● **ABOUT THIS EXERCISE**: Report each line from the listing that the string "height" appears in.

-- Opening Marker --

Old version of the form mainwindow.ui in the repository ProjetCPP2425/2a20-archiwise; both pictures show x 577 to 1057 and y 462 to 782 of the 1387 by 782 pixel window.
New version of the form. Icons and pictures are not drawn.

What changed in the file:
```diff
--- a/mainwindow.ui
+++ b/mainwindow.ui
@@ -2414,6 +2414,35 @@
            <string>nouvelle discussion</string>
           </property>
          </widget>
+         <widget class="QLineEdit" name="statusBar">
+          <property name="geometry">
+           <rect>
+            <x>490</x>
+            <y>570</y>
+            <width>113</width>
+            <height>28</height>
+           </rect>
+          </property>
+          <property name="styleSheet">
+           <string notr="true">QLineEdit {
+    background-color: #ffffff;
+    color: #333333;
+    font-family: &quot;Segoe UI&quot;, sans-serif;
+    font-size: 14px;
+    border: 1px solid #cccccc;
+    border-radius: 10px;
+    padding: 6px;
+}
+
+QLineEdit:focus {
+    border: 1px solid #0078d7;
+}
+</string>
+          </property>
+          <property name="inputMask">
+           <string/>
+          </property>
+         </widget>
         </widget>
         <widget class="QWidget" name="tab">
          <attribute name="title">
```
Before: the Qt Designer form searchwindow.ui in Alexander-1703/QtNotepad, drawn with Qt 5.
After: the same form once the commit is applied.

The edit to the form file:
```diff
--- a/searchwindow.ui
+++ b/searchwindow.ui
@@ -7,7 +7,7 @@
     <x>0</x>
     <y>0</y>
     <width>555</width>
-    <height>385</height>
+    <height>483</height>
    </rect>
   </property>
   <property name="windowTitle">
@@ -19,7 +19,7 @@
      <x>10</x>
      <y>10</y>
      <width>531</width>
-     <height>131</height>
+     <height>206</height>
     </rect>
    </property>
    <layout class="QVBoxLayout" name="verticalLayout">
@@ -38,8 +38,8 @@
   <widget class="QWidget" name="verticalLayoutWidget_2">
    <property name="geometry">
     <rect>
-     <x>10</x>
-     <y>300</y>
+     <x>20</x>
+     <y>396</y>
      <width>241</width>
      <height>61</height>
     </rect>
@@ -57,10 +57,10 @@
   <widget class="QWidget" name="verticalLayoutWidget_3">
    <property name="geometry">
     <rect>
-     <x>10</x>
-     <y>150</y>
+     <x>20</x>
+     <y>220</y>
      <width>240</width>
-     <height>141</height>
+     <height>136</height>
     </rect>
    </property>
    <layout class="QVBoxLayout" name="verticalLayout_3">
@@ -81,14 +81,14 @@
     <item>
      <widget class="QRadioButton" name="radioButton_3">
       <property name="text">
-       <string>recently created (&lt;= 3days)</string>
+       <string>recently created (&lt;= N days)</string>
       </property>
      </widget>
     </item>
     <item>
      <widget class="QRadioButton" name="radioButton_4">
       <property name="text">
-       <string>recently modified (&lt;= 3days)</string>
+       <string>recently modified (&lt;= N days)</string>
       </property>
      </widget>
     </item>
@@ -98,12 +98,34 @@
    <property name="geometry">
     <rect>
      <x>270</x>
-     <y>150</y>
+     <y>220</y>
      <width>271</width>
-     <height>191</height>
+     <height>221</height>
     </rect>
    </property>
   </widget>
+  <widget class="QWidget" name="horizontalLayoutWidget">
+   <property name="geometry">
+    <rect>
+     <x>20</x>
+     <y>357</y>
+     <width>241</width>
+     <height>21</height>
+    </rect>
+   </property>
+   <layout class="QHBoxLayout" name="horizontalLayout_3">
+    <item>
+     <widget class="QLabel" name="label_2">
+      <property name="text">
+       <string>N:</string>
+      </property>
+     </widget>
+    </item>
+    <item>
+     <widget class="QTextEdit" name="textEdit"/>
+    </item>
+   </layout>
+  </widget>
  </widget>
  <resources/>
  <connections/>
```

-- Closing Marker --

● **ANSWER**:
+            <height>28</height>
-    <height>385</height>
+    <height>483</height>
-     <height>131</height>
+     <height>206</height>
      <height>61</height>
-     <height>141</height>
+     <height>136</height>
-     <height>191</height>
+     <height>221</height>
+     <height>21</height>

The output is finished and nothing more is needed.